[Change detection outputs]
▬▬▬▬▬▬
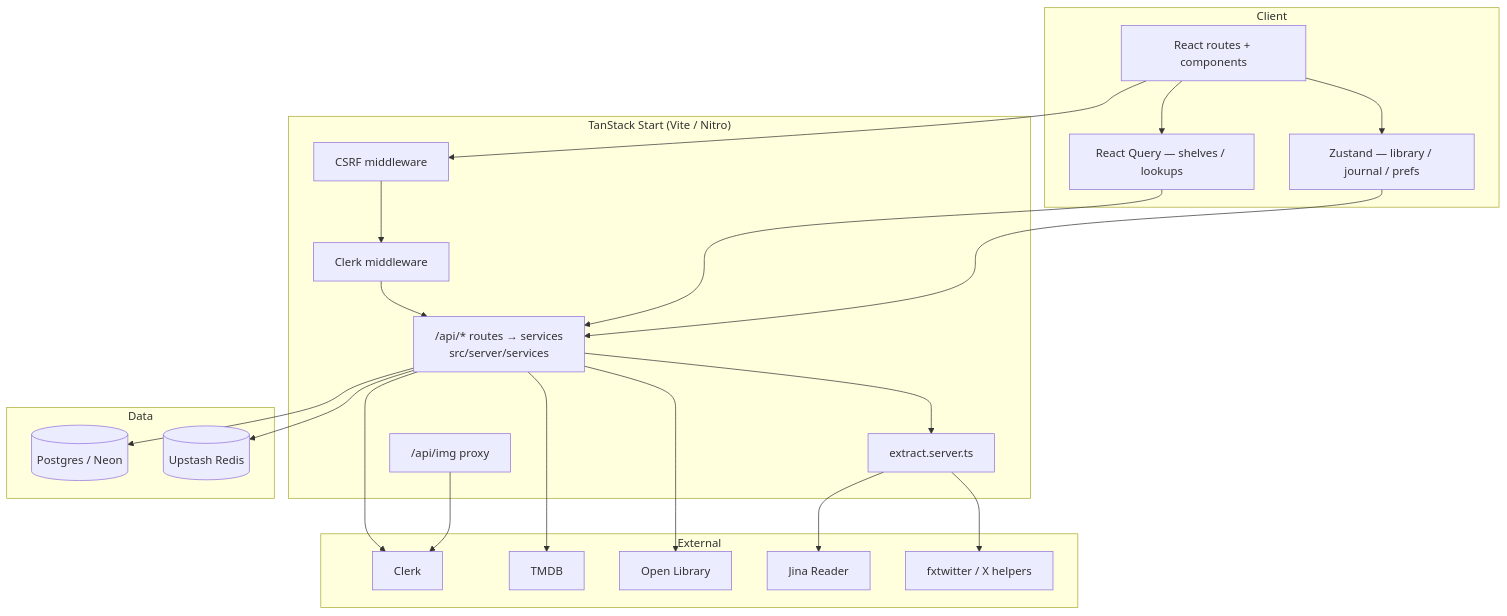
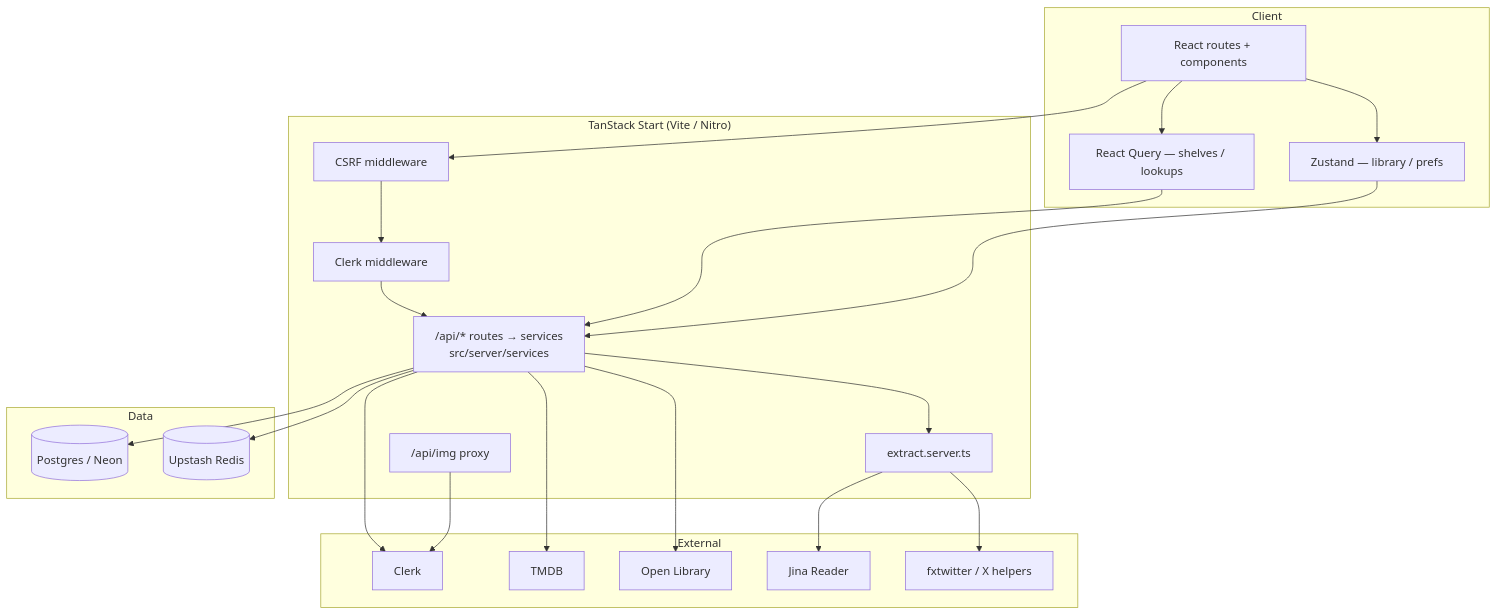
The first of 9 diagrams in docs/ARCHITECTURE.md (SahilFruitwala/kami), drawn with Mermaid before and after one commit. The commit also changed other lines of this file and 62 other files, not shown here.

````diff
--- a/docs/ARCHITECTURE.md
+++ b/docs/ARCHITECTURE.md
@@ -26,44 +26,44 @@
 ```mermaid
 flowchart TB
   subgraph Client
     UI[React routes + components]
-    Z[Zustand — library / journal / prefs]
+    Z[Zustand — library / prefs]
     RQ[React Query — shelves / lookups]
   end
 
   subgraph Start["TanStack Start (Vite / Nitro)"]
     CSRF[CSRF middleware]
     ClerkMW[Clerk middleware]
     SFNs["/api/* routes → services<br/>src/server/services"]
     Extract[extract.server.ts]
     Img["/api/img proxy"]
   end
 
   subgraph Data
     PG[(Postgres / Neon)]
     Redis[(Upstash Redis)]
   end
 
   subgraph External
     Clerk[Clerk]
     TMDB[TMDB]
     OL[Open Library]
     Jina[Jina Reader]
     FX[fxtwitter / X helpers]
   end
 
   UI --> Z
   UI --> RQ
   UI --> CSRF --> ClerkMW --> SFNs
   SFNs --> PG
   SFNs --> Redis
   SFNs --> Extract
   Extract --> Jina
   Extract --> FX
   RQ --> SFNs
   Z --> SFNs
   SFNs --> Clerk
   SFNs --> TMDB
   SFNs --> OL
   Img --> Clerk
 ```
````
▬▬▬▬▬▬
## Exercise aim
Return every record exactly. Pictures stay out.

## Answer to the exercise
The first of 9 diagrams in docs/ARCHITECTURE.md (SahilFruitwala/kami), drawn with Mermaid before and after one commit. The commit also changed other lines of this file and 62 other files, not shown here.

````diff
--- a/docs/ARCHITECTURE.md
+++ b/docs/ARCHITECTURE.md
@@ -26,44 +26,44 @@
 ```mermaid
 flowchart TB
   subgraph Client
     UI[React routes + components]
-    Z[Zustand — library / journal / prefs]
+    Z[Zustand — library / prefs]
     RQ[React Query — shelves / lookups]
   end
 
   subgraph Start["TanStack Start (Vite / Nitro)"]
     CSRF[CSRF middleware]
     ClerkMW[Clerk middleware]
     SFNs["/api/* routes → services<br/>src/server/services"]
     Extract[extract.server.ts]
     Img["/api/img proxy"]
   end
 
   subgraph Data
     PG[(Postgres / Neon)]
     Redis[(Upstash Redis)]
   end
 
   subgraph External
     Clerk[Clerk]
     TMDB[TMDB]
     OL[Open Library]
     Jina[Jina Reader]
     FX[fxtwitter / X helpers]
   end
 
   UI --> Z
   UI --> RQ
   UI --> CSRF --> ClerkMW --> SFNs
   SFNs --> PG
   SFNs --> Redis
   SFNs --> Extract
   Extract --> Jina
   Extract --> FX
   RQ --> SFNs
   Z --> SFNs
   SFNs --> Clerk
   SFNs --> TMDB
   SFNs --> OL
   Img --> Clerk
 ```
````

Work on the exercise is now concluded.